In a recent interview, Hayes recalled the panel’s call to strengthen the ethics law was ignored. Chauvin was town attorney at the time.
In 2005, the city of Mechanicville unsuccessfully sued the town of Halfmoon trying to block the town from taking a 22-acre plot of city-owned land for a water distribution system. The city accused Chauvin of pushing the water project because of his interest in a housing subdivision near Route 146 that was later developed by Belmonte.
Kenneth DeCerce, who resigned as town supervisor in February 2007, said he confronted Chauvin about his land deals prior to taking office in 2000. DeCerce said he was unaware Chauvin was involved in any property transactions during his administration.
“He and I had an agreement that he wasn’t going to be involved with purchasing any further properties and I believe he stuck to that agreement,” said DeCerce, whose family owned lands that were later sold to Chauvin for at least two subdivisions. “I don’t know that he never did anything illegal or wrong. … Bob Chauvin was an extremely important person in my administration; I made sure to ask him about everything that I wasn’t sure of but he kept me straight and that was very important to me.”

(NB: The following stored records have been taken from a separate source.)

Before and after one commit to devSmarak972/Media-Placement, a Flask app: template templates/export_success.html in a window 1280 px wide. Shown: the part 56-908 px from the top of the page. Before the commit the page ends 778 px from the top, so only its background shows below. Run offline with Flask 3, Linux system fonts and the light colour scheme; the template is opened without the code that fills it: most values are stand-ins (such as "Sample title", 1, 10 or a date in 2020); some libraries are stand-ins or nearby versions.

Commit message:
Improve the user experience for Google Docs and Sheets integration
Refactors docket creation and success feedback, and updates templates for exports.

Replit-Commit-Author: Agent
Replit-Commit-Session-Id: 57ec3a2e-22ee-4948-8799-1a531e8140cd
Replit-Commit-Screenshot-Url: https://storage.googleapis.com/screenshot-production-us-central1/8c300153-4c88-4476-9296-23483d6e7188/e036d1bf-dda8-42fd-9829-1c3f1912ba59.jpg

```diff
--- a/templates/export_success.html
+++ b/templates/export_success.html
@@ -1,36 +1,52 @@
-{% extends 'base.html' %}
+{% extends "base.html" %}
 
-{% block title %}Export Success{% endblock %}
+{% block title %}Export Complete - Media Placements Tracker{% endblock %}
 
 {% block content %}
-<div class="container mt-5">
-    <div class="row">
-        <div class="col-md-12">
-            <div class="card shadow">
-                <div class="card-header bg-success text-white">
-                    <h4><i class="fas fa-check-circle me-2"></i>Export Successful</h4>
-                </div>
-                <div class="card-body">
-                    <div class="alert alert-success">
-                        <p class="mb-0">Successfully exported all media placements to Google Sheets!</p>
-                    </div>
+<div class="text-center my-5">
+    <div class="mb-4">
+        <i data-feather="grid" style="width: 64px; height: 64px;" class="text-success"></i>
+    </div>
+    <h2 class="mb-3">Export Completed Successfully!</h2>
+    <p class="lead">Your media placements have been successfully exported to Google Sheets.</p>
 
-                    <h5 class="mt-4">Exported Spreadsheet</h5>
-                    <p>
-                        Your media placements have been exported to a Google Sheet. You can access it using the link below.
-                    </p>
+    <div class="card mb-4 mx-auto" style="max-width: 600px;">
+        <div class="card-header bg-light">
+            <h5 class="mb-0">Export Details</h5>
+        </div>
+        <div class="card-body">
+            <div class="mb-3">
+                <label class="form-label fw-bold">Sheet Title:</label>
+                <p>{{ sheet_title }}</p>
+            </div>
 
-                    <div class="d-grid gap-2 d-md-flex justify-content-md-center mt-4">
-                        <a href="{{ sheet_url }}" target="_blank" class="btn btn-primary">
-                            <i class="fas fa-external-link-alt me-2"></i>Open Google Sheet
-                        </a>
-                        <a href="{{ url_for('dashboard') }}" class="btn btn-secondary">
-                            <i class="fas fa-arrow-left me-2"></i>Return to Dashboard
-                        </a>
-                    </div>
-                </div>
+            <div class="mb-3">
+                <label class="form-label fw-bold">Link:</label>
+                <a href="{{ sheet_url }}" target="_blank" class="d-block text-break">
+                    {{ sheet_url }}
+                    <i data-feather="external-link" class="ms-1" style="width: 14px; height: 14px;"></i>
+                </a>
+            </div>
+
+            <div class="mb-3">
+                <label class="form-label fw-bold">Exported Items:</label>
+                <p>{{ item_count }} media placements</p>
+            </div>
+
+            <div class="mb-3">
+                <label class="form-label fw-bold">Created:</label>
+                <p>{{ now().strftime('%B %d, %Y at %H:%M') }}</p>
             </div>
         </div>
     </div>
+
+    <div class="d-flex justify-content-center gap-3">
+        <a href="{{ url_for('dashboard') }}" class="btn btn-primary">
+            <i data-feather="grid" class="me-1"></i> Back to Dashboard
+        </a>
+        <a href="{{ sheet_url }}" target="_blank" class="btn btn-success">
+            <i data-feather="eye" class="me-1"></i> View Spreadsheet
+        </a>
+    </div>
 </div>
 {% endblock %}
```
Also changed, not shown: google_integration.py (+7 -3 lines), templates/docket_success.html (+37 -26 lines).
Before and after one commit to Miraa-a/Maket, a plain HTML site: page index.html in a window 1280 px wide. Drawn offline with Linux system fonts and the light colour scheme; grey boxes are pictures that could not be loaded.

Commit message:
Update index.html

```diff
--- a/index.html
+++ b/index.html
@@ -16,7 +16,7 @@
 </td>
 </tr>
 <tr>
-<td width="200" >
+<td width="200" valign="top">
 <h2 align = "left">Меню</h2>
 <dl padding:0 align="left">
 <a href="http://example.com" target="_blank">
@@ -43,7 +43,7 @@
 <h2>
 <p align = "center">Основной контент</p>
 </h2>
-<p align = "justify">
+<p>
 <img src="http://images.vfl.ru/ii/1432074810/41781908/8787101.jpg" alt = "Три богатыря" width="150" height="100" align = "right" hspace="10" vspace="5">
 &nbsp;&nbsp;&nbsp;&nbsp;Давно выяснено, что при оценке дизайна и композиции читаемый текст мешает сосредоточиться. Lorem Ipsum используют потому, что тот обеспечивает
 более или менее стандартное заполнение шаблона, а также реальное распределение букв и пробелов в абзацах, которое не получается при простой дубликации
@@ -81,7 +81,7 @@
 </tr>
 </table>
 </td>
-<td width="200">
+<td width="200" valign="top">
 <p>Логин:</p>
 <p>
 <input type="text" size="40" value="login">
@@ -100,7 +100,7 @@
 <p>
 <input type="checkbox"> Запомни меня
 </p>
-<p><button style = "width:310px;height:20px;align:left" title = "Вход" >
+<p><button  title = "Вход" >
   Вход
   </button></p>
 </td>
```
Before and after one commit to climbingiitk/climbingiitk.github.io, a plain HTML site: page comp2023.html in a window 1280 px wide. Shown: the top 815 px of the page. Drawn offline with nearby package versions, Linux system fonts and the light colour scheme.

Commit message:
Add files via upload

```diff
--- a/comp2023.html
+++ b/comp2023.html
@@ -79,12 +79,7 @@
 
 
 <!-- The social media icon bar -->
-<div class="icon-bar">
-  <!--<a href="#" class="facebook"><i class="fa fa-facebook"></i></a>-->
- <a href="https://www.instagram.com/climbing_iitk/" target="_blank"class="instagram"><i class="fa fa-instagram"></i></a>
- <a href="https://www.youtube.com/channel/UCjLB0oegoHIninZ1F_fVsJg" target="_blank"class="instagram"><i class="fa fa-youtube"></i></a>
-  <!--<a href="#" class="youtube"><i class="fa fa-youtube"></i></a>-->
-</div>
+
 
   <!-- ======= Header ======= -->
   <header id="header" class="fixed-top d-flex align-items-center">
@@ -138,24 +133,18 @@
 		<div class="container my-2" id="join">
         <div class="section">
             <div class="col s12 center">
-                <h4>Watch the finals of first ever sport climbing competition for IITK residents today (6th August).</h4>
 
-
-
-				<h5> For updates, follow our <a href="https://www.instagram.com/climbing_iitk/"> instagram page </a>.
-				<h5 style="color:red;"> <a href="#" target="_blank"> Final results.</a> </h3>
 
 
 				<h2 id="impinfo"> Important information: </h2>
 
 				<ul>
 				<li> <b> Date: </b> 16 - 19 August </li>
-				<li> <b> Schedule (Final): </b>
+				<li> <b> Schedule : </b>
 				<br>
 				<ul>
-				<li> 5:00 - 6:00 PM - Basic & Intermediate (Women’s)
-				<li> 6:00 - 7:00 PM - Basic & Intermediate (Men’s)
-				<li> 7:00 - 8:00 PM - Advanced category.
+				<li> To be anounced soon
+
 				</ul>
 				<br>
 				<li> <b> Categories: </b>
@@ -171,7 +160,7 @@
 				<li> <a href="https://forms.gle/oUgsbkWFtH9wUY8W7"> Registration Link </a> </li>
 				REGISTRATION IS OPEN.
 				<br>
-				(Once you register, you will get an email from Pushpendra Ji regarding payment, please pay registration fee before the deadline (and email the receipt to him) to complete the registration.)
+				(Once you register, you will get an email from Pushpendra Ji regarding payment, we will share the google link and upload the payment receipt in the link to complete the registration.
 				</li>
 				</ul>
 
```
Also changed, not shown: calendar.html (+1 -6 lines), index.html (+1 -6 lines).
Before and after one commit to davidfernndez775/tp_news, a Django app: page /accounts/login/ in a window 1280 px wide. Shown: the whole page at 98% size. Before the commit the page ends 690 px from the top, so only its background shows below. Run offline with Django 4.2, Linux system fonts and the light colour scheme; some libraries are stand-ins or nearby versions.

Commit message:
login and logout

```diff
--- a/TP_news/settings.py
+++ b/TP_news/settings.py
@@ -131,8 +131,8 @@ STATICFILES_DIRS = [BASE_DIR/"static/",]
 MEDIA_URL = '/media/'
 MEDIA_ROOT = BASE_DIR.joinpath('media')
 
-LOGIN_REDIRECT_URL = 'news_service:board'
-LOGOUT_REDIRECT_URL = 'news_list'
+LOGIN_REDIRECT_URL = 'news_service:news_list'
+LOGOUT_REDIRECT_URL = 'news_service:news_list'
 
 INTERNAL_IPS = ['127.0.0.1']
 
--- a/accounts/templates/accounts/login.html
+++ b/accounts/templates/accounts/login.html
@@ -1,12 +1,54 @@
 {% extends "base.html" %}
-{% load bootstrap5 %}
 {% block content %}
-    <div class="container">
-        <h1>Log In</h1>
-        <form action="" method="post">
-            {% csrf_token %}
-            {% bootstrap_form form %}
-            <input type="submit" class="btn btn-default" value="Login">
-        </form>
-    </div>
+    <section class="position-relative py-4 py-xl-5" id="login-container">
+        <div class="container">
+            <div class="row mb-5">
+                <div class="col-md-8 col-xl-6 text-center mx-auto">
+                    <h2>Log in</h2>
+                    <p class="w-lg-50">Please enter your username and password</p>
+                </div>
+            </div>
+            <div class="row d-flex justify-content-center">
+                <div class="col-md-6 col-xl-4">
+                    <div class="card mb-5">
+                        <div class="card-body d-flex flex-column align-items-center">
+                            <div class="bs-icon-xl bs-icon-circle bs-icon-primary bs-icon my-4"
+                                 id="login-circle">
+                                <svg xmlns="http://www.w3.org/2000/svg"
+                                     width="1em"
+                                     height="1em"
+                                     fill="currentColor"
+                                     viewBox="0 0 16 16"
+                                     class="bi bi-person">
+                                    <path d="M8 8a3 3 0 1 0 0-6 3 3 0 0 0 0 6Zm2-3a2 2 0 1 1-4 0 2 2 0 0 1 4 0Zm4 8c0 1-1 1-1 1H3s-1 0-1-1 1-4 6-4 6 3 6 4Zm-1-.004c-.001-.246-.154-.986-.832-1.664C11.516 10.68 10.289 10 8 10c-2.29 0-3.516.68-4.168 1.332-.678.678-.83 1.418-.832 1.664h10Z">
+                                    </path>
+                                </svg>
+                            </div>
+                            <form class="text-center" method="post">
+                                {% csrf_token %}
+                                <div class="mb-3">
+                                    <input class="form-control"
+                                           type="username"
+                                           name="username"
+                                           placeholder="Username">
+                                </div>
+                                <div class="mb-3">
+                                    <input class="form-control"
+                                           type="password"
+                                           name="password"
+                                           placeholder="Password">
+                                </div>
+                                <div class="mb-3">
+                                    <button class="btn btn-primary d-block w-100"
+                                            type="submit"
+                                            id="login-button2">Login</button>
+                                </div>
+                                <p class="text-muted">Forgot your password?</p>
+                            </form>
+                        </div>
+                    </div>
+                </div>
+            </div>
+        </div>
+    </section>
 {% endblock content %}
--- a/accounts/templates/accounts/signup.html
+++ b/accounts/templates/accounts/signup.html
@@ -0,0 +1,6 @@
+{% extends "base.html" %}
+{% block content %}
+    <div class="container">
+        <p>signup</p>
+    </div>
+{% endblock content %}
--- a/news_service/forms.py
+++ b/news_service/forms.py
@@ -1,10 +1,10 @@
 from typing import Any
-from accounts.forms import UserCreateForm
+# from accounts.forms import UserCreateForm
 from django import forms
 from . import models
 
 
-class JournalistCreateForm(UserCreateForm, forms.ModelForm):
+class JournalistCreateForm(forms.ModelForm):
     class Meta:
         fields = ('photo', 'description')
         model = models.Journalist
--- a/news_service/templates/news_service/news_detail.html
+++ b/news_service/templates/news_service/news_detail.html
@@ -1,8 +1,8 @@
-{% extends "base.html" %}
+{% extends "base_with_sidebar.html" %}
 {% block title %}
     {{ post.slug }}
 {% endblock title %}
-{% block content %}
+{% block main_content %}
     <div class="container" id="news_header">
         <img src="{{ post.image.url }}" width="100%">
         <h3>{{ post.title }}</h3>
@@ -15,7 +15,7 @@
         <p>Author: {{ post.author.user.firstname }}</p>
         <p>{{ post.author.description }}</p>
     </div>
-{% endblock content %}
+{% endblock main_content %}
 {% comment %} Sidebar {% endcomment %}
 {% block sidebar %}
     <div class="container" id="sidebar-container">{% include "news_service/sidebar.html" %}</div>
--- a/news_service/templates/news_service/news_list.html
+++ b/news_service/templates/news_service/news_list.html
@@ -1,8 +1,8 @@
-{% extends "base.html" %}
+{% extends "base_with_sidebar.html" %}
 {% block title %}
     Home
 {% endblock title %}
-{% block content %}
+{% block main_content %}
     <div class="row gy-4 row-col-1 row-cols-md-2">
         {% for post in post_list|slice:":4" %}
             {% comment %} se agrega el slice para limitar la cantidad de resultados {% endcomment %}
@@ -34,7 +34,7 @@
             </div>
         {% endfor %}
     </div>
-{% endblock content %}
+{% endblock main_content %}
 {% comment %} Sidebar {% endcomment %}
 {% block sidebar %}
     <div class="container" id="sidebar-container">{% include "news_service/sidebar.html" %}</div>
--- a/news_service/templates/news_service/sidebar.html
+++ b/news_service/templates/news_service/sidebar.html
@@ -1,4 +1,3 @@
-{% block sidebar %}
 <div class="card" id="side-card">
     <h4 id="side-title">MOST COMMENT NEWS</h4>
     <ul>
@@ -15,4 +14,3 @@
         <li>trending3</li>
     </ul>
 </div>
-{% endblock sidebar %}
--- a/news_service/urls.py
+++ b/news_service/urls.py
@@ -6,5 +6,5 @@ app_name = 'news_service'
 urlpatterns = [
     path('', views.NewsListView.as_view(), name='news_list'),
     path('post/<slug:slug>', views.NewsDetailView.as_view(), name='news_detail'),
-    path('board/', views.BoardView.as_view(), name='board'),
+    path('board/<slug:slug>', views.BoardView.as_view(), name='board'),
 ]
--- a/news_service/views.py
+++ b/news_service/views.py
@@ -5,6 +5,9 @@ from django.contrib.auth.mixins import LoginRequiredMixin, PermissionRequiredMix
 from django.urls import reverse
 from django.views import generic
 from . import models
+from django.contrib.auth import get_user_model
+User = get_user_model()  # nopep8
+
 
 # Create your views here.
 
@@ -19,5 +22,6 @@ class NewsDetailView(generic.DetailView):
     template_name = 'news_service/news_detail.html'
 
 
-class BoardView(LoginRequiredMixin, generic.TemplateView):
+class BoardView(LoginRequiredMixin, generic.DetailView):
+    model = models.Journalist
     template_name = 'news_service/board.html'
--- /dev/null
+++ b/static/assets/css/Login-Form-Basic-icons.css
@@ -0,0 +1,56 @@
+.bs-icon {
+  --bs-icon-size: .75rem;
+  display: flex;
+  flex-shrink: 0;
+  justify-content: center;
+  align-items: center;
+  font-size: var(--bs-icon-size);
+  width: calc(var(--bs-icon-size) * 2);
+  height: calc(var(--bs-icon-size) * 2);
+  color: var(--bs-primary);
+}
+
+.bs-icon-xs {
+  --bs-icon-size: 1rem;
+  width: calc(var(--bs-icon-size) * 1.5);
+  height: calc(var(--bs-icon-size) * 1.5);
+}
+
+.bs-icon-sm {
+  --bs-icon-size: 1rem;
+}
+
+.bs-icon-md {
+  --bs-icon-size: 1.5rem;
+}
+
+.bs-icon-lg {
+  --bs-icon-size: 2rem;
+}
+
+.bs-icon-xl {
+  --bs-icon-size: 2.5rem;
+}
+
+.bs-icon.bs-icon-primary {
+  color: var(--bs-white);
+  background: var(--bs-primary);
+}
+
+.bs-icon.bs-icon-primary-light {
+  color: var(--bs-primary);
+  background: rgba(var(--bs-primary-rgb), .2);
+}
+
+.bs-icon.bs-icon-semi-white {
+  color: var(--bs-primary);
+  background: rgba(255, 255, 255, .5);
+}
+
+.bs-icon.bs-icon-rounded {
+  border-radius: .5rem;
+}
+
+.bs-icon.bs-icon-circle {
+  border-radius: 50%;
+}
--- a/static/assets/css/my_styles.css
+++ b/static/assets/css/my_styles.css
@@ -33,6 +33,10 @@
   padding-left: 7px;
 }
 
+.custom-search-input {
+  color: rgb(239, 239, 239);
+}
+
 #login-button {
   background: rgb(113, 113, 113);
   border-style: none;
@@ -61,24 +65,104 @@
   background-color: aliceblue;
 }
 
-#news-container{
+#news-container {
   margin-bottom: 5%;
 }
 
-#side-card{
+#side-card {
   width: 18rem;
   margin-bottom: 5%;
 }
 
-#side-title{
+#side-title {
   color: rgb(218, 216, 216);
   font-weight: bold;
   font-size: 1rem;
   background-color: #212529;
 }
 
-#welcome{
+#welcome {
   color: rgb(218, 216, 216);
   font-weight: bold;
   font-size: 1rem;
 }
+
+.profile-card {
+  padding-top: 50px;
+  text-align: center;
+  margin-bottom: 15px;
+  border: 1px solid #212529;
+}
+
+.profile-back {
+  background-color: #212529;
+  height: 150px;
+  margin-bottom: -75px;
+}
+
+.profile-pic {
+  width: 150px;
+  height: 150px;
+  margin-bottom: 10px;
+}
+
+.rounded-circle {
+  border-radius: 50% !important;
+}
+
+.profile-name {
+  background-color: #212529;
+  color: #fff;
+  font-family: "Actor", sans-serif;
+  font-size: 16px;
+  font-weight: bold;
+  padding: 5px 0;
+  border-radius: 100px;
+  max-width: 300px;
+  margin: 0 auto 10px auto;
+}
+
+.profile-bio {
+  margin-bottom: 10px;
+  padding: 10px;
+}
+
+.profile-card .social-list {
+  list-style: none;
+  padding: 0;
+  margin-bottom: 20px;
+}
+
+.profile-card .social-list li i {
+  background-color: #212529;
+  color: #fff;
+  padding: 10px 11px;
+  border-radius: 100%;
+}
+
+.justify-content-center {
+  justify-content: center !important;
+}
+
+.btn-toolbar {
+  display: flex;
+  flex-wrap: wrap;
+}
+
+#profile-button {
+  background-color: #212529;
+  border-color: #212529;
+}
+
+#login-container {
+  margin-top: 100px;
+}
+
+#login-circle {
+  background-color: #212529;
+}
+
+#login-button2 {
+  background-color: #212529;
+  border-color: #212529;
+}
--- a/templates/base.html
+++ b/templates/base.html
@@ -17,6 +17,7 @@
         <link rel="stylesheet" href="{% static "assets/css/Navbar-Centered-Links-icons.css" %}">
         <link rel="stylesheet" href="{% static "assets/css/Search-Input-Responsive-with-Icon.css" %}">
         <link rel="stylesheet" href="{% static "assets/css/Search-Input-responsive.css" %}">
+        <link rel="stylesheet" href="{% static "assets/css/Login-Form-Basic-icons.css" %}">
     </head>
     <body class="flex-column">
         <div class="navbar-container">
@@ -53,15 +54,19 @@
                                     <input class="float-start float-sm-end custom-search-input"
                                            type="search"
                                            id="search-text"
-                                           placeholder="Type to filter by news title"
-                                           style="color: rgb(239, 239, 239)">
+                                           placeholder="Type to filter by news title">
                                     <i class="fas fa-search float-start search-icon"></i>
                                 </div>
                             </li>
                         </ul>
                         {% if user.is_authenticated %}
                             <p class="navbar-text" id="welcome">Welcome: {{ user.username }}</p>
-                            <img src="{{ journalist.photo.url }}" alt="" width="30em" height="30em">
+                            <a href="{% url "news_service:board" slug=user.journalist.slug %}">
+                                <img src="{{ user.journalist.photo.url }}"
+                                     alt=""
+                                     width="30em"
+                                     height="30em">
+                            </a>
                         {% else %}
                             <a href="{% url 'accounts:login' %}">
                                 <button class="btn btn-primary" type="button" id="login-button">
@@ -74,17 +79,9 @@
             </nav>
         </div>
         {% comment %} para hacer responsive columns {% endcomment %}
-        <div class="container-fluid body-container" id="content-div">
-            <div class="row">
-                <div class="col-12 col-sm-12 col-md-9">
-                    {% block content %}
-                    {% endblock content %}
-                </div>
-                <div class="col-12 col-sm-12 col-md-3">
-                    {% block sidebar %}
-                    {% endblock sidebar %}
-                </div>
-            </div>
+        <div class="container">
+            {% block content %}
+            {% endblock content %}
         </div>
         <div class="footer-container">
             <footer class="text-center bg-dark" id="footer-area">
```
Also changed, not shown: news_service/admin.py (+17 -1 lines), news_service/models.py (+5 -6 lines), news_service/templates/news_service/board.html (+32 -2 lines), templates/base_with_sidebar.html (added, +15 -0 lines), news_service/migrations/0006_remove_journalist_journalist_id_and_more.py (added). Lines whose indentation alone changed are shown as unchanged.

Mills said the arrangement to conceal Chauvin’s interests predated DeCerce and began in the 1990s when now-state Sen. Kathleen Marchione was town supervisor. Chauvin began buying large tracts of land in central Halfmoon that were later subdivided and sold to Belmonte. When DeCerce became supervisor, Mills said, Chauvin grew more concerned about keeping a low profile. One of his projects off Farm To Market Road included land that had once been owned by DeCerce’s father.
“He was very, very concerned that there was an appearance of impropriety with the supervisor having a potential interest and the town attorney having a potential interest in a major subdivision,” Mills testified during a 2009 deposition. “It was a significant problem for the town, and although Bob had not asked me if I wanted to be a part of the project up to that point, he now needed me to be there for that purpose.”
Like other deals, Mills said, Chauvin asked him to contribute 50 percent of the development costs “but I would only get 25 percent of any profit.”
Chauvin, whose son Matthew is a deputy town attorney in Halfmoon, left his jobs with the town and district attorney’s office in 2011 to become a judge. His top salary as a town attorney was in 2005 when state records show he was paid $79,890. His top salary as a part-time prosecutor was in 2010, when he was paid $58,102, the records show.